**EXERCISE OBJECTIVE**
Draw out every line with the word "July" from the listing below.

*** Opening INFORMATION GIVEN ***

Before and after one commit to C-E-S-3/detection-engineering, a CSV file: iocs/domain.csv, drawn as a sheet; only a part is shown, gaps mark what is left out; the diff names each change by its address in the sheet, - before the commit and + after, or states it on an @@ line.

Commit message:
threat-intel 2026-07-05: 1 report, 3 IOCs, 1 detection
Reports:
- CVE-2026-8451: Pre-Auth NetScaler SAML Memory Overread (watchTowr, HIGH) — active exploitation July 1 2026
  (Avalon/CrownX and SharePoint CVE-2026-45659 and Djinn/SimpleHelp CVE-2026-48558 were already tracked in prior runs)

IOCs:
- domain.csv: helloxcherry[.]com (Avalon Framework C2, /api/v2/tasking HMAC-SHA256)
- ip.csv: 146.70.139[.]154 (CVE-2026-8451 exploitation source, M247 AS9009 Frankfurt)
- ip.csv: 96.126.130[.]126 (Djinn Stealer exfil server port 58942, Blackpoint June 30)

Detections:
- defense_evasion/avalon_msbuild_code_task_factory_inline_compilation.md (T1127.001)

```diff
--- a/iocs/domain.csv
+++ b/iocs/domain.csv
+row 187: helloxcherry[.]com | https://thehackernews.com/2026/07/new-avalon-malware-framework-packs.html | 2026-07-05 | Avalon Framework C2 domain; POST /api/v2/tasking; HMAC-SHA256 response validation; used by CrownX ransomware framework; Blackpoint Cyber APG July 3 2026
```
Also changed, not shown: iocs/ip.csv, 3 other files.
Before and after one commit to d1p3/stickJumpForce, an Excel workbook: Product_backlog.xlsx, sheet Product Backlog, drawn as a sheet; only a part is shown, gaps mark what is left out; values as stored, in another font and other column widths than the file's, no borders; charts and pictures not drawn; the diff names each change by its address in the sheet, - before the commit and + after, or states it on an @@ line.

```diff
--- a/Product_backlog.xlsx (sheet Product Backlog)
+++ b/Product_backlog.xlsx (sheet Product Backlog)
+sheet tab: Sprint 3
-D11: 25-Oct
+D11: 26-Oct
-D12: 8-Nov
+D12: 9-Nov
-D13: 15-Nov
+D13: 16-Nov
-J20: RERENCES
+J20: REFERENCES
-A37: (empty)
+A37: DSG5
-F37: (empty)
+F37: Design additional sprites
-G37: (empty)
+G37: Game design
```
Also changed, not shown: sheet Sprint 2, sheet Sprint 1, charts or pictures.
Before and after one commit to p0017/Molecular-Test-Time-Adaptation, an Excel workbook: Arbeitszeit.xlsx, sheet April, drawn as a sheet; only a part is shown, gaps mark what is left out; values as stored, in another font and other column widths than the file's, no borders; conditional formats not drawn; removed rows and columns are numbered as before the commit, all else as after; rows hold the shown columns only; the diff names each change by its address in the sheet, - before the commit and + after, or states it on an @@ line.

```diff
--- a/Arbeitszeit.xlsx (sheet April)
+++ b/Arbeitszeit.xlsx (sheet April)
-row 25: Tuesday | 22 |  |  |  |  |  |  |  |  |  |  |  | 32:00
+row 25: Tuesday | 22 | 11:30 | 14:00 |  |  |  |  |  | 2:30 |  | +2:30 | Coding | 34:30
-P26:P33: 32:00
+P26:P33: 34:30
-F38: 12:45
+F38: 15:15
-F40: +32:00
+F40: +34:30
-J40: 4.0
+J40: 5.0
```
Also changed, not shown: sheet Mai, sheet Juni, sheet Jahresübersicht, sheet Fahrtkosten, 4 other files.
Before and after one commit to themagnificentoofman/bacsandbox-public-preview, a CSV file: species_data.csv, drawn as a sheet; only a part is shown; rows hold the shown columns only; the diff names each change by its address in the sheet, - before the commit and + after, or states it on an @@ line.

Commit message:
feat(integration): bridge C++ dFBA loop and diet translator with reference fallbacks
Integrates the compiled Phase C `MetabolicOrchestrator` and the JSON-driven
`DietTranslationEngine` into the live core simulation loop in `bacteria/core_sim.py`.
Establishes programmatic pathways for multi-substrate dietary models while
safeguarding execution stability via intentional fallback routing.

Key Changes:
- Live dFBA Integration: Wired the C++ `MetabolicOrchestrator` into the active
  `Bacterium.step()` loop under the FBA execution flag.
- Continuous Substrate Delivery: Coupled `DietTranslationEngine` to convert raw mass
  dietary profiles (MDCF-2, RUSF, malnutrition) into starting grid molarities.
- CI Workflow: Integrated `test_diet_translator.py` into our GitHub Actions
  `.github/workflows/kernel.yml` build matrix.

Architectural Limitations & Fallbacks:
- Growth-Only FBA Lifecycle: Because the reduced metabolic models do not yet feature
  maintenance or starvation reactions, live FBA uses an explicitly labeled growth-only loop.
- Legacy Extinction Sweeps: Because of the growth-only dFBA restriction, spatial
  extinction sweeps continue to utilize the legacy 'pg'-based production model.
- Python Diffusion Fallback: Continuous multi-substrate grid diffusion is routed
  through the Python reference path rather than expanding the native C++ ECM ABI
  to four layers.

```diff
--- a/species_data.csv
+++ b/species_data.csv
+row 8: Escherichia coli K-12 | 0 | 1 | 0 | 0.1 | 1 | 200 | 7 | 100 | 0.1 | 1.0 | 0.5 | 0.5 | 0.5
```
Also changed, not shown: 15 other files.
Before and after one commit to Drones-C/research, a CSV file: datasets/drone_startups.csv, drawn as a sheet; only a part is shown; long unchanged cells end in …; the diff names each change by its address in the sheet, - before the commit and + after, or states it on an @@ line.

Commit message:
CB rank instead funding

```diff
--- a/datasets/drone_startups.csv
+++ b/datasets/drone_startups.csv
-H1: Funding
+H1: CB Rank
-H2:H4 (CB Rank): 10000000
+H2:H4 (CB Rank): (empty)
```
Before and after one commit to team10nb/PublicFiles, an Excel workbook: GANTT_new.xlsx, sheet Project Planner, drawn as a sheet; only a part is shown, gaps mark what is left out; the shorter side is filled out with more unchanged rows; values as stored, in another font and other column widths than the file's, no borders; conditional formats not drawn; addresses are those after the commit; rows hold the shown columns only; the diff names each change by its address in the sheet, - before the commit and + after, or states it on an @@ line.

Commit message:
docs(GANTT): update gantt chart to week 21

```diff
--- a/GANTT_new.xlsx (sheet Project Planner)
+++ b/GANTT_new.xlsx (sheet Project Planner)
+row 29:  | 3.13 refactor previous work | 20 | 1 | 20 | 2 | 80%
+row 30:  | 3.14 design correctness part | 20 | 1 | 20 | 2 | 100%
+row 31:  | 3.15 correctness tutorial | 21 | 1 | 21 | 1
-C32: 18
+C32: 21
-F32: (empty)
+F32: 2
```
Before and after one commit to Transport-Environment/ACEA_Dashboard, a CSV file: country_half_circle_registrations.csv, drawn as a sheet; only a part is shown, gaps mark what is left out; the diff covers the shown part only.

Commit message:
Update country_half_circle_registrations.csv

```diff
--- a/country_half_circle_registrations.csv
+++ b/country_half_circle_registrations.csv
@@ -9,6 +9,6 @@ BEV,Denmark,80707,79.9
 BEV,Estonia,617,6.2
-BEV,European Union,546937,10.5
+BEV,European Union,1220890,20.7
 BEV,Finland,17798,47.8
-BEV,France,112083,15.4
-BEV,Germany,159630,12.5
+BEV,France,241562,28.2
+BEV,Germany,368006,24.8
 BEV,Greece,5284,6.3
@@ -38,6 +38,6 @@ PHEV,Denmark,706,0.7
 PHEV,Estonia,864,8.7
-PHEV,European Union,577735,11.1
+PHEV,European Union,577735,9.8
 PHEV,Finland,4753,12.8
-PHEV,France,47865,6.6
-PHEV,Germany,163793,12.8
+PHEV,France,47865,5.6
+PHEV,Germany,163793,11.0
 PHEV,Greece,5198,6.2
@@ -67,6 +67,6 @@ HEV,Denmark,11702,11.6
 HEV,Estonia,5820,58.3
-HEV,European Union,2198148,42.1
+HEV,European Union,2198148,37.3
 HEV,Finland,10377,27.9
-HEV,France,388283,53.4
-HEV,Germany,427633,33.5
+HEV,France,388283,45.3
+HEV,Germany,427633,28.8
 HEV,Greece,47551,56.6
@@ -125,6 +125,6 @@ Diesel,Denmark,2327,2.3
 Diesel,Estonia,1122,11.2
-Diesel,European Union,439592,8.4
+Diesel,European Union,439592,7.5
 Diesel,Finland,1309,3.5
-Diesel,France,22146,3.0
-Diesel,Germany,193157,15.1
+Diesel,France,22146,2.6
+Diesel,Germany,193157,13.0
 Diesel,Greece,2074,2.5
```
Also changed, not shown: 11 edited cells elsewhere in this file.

*** Closing INFORMATION GIVEN ***

**TASK RESPONSE**
- CVE-2026-8451: Pre-Auth NetScaler SAML Memory Overread (watchTowr, HIGH) — active exploitation July 1 2026
+row 187: helloxcherry[.]com | https://thehackernews.com/2026/07/new-avalon-malware-framework-packs.html | 2026-07-05 | Avalon Framework C2 domain; POST /api/v2/tasking; HMAC-SHA256 response validation; used by CrownX ransomware framework; Blackpoint Cyber APG July 3 2026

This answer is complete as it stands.